Even though this is not a happy ending, it is a beautiful story about the power of art and creation. As a fellow artist in various arts myself, I resonate deeply with this story and the promise it brings. That the natural world will one day turn you to dust, by either age or force, but through your art and creative work you out a small essence of yourself in them and they get to touch other people and so by that your spirit lives on.
It reminded me of the quote, ‘The goal isn’t to live forever but to create something that will’. Yourcenar has definitely mastered that and I highly recommend this collection of stories.
Ved årsskiftet læste jeg Orientalske noveller af Marguerite Yourcenar (1903-1987), som blev det første kvindelige medlem af det franske akademi i 1980 og altså én af ”de udødelige”. Hun er mest kendt for sin bog om den romerske kejser Hadrians erindringer fra 1951.

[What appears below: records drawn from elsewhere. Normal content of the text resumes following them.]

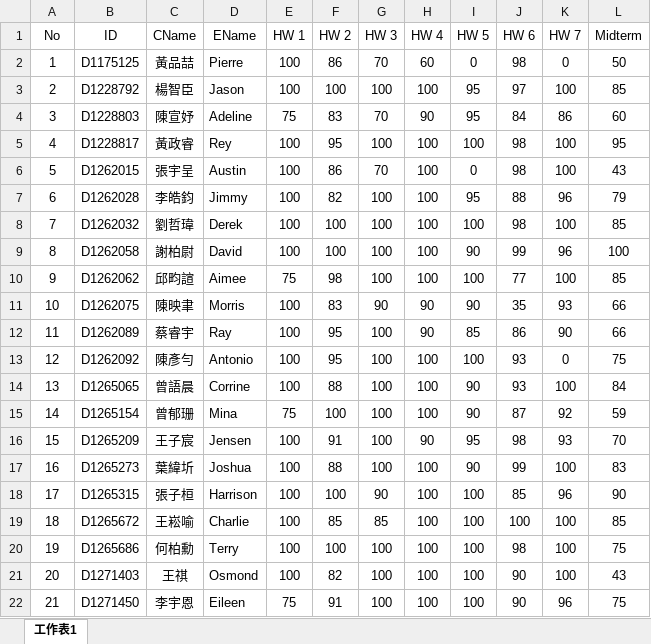
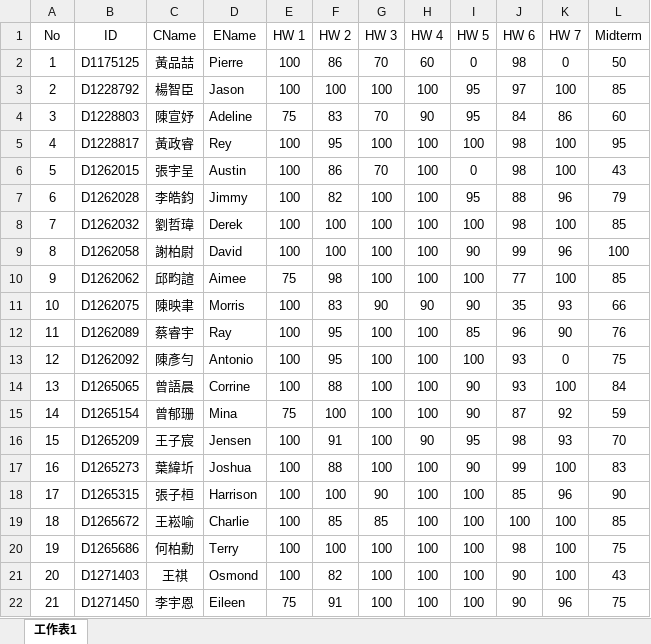
Before and after one commit to jack41402/FCU, an Excel workbook: 112-2/INTRODUCTION TO MATLAB PROGRAMMING/assignment_midterm_grade.xlsx, sheet 工作表1, drawn as a sheet; values as stored, in another font and other column widths than the file's, no borders; the diff names each change by its address in the sheet, - before the commit and + after, or states it on an @@ line.

```diff
--- a/112-2/INTRODUCTION TO MATLAB PROGRAMMING/assignment_midterm_grade.xlsx (sheet 工作表1)
+++ b/112-2/INTRODUCTION TO MATLAB PROGRAMMING/assignment_midterm_grade.xlsx (sheet 工作表1)
-H12 (HW 4): 90
+H12 (HW 4): 100
-J12 (HW 6): 86
+J12 (HW 6): 96
-L12 (Midterm): 66
+L12 (Midterm): 76
```
Also changed, not shown: 112-2/ELECTRICAL ENGINEERING FUNDAMENTALS II/Lab/Lab 10/Lab 10.xlsx, 25 other files.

Orientalske noveller fra 1938 foregår ikke i det, som man nok ville kalde “Orienten”, men i mere eksotiske steder end Europa, bortset fra den, som foregår i Holland! Stilen er meget klassisk og mindede mig ofte om Karen Blixens Vintereventyr. Begge beskriver det universelle i mennesket samtidigt med smerten ved eksistensen. Yourcenars noveller er genfortællinger af myter og legender og det synes, jeg at man som læser kan mærke.Historierne er om kærlighed i alle dens former hvor den kan ødelægge, forvirre, men også give håb i den mørkeste stund. Det er ikke moderne eventyr med ”Der var engang” og slet ikke ”og de levede lykkeligt til deres dages ende”. Langt de fleste ender ikke godt, hvis nogen overhovedet gør det i en vis forstand, men nogle ender på en afklaret måde. Som når en dødsdømt finder trøst ved enden og tilgivelse til sin bøddel.

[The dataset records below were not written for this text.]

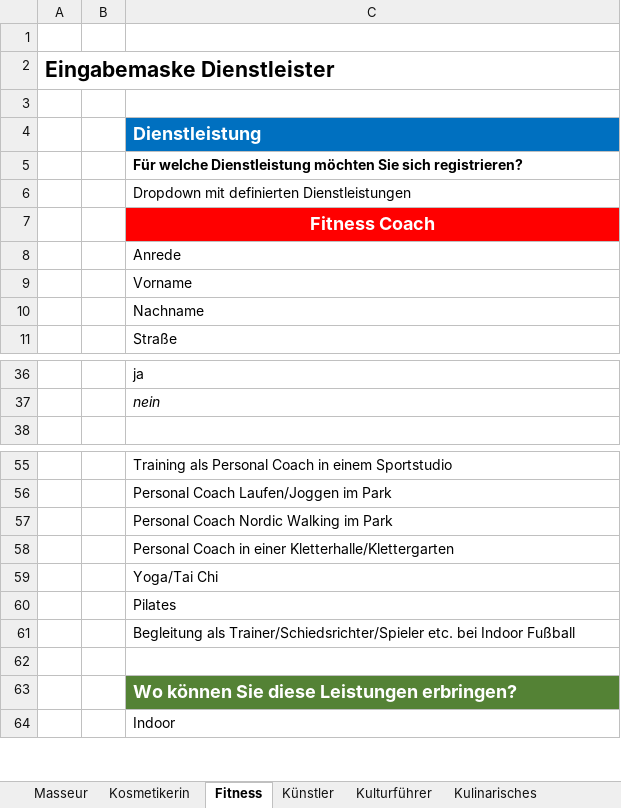
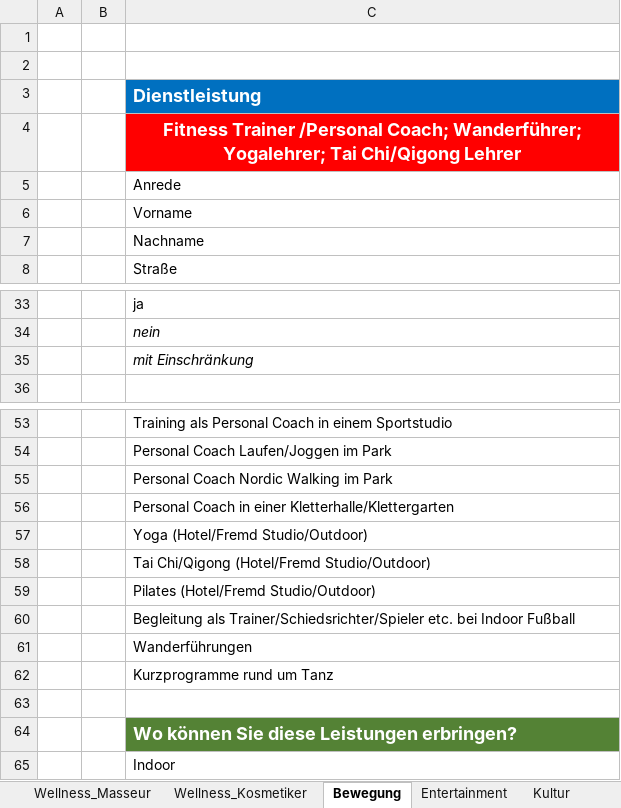
Before and after one commit to tbelmega/evt-plattform, an Excel workbook: 3.0_Software/3.1_Erfassungsseite Dienstleister/Erfassungsformular Dienstleister_neu.xlsx, sheet Bewegung, drawn as a sheet; only a part is shown, gaps mark what is left out; values as stored, in another font and other column widths than the file's, no borders; charts and pictures not drawn; removed rows and columns are numbered as before the commit, all else as after; the diff names each change by its address in the sheet, - before the commit and + after, or states it on an @@ line.

```diff
--- a/3.0_Software/3.1_Erfassungsseite Dienstleister/Erfassungsformular Dienstleister_neu.xlsx (sheet Bewegung)
+++ b/3.0_Software/3.1_Erfassungsseite Dienstleister/Erfassungsformular Dienstleister_neu.xlsx (sheet Bewegung)
-sheet tab: Masseur
+sheet tab: Wellness_Masseur
-sheet tab: Kosmetikerin
+sheet tab: Wellness_Kosmetiker
-sheet tab: Fitness
+sheet tab: Bewegung
-sheet tab: Künstler
+sheet tab: Entertainment
-sheet tab: Kulturführer
+sheet tab: Kultur
-row 2: Eingabemaske Dienstleister
-C4: Für welche Dienstleistung möchten Sie sich registrieren?
+C4: Fitness Trainer /Personal Coach; Wanderführer; Yogalehrer; Tai Chi/Qigong Lehrer
@@ C4 fill: none → #FF0000, text colour: black → #FFFFFF, text size: larger, alignment: left → center @@
-row 6:  |  | Dropdown mit definierten Dienstleistungen
-row 7:  |  | Fitness Coach
+row 35:  |  | mit Einschränkung
-C57: Yoga/Tai Chi
+C57: Yoga (Hotel/Fremd Studio/Outdoor)
-C58: Pilates
+C58: Tai Chi/Qigong (Hotel/Fremd Studio/Outdoor)
+row 59:  |  | Pilates (Hotel/Fremd Studio/Outdoor)
+row 61:  |  | Wanderführungen
+row 62:  |  | Kurzprogramme rund um Tanz
```
Also changed, not shown: sheet Kulinarisches, sheet Wellness_Kosmetiker, sheet Kultur, sheet Entertainment, sheet Wellness_Masseur, other sheet tabs, charts or pictures, 5 other files.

To af novellerne, som jeg husker bedst omhandler netop det tvetydige i om det er lykkelige eller forfærdelige slutninger. Der er den tragiske historie om den unge hustru, som må ofres for at beskytte byen, men som stadigt har et lille spædbarn. Hun tvinger derfor sin mand og hans to brødre, der har ofret hende, til at lade et hul være i den mur hvor hun skal mures inde, så de kan bringe hendes barn op til hendes bryst. De gør det og miraklet sker, at hun kan made barnet længe efter sin indespærring.
En anden novelle handler om den mestermaler Wang-Fô, som kunne overgå naturen i sin kunst. Dette gav ham mange fjender da de misundte Wang-Fôs evne til at opleve verdenen endnu smukkere og mere perfekt end de selv. De dømmer ham til at male et sidste maleri inden sin dødsdom, og Wang-Fô maler et landskab med en sø hvorpå, der sejler en båd. Om morgenen da fjenderne kommer for at se maleriet er Wang-Fô væk, men på maleriet sejler den lille båd med passager stadig.
Det er en meget smuk historie og klinger rent hos mig, da jeg selv udtrykker mig i diverse kunstarter. Historien minder mig også om ordsproget, ”Det handler ikke om at leve for evigt men om at fremstille noget, som kan”, og det har Yourcenar.